START Material to process
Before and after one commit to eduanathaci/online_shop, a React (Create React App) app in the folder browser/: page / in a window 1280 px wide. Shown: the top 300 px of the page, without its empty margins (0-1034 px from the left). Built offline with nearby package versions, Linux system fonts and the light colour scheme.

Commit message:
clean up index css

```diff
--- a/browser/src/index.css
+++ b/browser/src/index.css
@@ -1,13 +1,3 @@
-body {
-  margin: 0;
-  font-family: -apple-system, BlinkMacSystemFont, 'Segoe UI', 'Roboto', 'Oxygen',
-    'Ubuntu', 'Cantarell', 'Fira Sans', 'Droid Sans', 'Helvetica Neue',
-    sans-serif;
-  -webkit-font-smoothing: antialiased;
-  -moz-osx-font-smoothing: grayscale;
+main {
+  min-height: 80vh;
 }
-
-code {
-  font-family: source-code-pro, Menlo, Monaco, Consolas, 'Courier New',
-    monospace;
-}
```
END Material to process
● Work order:
Word for word, reproduce all of the material shown above.

● Final answer:
Before and after one commit to eduanathaci/online_shop, a React (Create React App) app in the folder browser/: page / in a window 1280 px wide. Shown: the top 300 px of the page, without its empty margins (0-1034 px from the left). Built offline with nearby package versions, Linux system fonts and the light colour scheme.

Commit message:
clean up index css

```diff
--- a/browser/src/index.css
+++ b/browser/src/index.css
@@ -1,13 +1,3 @@
-body {
-  margin: 0;
-  font-family: -apple-system, BlinkMacSystemFont, 'Segoe UI', 'Roboto', 'Oxygen',
-    'Ubuntu', 'Cantarell', 'Fira Sans', 'Droid Sans', 'Helvetica Neue',
-    sans-serif;
-  -webkit-font-smoothing: antialiased;
-  -moz-osx-font-smoothing: grayscale;
+main {
+  min-height: 80vh;
 }
-
-code {
-  font-family: source-code-pro, Menlo, Monaco, Consolas, 'Courier New',
-    monospace;
-}
```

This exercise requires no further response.